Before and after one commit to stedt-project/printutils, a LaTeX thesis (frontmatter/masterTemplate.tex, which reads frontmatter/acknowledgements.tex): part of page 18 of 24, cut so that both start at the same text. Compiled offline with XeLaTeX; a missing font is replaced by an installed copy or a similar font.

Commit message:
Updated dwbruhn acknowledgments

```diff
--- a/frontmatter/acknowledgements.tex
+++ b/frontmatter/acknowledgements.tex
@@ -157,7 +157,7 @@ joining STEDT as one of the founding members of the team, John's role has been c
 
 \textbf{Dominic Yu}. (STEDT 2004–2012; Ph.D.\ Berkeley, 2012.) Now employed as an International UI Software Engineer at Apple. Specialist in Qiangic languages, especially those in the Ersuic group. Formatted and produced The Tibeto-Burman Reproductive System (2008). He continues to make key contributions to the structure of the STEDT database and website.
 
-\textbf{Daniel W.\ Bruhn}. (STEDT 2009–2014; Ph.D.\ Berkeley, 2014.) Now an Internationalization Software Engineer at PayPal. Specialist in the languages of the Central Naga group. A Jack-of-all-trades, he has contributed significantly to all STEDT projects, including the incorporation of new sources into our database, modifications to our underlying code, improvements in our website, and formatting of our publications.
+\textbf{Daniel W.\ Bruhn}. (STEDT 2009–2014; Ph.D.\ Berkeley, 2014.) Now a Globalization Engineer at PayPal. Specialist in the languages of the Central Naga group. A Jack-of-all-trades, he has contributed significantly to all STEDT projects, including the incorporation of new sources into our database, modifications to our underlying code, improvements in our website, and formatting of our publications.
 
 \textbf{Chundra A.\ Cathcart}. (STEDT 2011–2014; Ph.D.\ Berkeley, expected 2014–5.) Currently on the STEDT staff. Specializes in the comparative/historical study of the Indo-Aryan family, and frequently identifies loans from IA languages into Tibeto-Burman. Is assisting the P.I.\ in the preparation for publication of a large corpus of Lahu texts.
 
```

**What the task requires:**
Search the data for "acknowledgements". Copy each line that has it.

**Task solution:**
Before and after one commit to stedt-project/printutils, a LaTeX thesis (frontmatter/masterTemplate.tex, which reads frontmatter/acknowledgements.tex): part of page 18 of 24, cut so that both start at the same text. Compiled offline with XeLaTeX; a missing font is replaced by an installed copy or a similar font.
--- a/frontmatter/acknowledgements.tex
+++ b/frontmatter/acknowledgements.tex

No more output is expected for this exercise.